▸ WHAT YOU HAVE TO DO: Exactly how many lines in the entries contain "code"? Give that number alone.

=== Section Start ===

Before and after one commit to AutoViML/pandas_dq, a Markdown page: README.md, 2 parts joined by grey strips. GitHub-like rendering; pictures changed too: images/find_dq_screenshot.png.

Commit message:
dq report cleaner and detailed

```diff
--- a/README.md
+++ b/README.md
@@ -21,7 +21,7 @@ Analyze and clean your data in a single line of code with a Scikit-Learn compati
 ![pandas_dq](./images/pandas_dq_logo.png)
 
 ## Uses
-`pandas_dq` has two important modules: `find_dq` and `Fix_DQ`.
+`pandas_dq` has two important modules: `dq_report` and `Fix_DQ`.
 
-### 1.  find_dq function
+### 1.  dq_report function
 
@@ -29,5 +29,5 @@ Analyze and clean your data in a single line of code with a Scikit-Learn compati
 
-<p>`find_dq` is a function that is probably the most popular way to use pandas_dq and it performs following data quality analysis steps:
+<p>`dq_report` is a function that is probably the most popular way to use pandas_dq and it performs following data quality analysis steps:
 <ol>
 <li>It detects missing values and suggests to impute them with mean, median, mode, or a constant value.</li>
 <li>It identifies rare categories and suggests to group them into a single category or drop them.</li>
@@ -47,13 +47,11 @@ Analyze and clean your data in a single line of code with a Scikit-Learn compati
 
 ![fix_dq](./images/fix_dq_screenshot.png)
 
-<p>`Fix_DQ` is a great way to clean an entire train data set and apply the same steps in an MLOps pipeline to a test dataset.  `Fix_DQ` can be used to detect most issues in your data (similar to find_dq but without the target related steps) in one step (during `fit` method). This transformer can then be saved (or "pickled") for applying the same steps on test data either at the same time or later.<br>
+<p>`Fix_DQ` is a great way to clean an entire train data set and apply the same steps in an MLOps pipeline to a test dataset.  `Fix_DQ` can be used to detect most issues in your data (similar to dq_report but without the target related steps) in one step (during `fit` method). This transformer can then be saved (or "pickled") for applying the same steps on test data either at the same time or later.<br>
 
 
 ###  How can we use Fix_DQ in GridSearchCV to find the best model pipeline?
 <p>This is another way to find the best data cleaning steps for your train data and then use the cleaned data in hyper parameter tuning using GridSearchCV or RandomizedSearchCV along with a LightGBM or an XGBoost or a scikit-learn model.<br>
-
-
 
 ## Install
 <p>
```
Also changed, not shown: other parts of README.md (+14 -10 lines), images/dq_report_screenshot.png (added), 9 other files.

=== Section End ===

▸ ANSWER BELOW: 3